Matthias Maurer Rueda is a doctoral candidate at the University of Basel. He is a researcher in the case study on “Citizenship, Migration and Re-Tribalisation” of the “Reversing the Gaze” project.
Can you explain your research area in three sentences?
Mostly, I am interested in the role that emotions – particularly feelings of belonging – play in Swiss politics, especially among conservative voters. We all need to make sense of our affective understanding of the world, and to do so we rely heavily on myths and stories: they provide powerful narratives to make sense of our feelings, and they help to unite the myriad of very personal, individual interpretations of the world under solidified, clearly delineated group identities. On a more meta-level, I look at the relationship between academic and everyday language, and how concepts change as they travel between the two.
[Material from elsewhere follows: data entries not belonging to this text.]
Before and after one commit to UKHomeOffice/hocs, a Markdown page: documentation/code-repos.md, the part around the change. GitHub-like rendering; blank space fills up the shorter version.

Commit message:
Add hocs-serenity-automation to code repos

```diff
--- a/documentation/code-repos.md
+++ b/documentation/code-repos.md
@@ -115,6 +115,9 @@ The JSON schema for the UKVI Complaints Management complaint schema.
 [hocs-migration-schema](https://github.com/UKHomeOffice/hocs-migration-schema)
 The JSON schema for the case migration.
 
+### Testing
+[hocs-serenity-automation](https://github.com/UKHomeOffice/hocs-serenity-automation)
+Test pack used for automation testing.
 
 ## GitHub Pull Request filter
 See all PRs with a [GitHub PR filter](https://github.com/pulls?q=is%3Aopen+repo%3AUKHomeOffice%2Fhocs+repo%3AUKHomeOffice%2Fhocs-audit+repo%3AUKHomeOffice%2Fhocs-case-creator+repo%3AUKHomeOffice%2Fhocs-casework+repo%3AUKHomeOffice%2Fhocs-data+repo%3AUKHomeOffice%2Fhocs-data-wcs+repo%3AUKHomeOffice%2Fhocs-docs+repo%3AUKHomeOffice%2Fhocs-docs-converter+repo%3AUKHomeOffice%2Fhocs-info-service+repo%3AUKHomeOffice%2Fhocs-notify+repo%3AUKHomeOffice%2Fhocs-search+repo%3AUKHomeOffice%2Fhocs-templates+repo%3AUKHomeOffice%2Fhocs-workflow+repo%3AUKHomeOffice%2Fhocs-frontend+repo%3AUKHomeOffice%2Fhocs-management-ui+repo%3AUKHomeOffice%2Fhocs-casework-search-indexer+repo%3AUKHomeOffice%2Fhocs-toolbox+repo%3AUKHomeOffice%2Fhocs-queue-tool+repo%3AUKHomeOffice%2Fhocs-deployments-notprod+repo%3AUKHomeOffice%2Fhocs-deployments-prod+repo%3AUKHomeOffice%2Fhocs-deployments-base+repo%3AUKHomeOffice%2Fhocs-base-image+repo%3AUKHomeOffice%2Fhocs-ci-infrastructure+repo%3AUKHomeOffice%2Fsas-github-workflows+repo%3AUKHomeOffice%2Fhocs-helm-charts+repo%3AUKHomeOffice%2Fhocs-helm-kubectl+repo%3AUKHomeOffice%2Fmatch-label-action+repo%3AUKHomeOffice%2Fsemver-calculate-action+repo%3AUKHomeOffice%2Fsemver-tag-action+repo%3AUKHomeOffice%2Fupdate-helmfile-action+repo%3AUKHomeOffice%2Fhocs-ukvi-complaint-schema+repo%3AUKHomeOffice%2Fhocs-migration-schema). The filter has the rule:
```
What key questions would you like to answer in your case study?
Many people in Switzerland seem to be getting angrier and angrier, and no one really knows why – and much less what to do about it. I think we struggle to understand recent developments – the renewed surge of populism, the increasing polarization – because we misunderstand the way people do politics on a more fundamental level. In my research, I hope to show that by accounting for the emotional, personal side of politics, some of the puzzles we face in the social sciences turn out to be less perplexing after all.
What is your envisioned outcome of the overall project?
On a more practical level, I hope that our research project can help shift the way we think about politics in Switzerland, and the appeal of populist narratives more broadly. Alternative narratives are needed, but if they do not connect on an emotional level, if they see voters as policy-preference-calculators rather than people, they will inevitably fall short of conviction. I also hope to convey, through my personal research and the work of the entire project, that science can and should be a lot more creative than is commonly understood. Decolonial calls to de-center ‘Western’ research practices shouldn’t only be made on an ethical or political level. Exploring new forms of knowledge-making is a scientific necessity, and we should engage and embrace these developments as opportunities to think about the world in new and enlightening ways.
What are you most looking forward to in this collaboration?
I really enjoy the transdisciplinarity of the project. There is a wide range of interests, experiences and approaches amongst the team, and I do not think I have left a conversation without something new to think about. It makes for a very stimulating environment, and I can’t wait to put all the ideas that have been stewing in my head out there.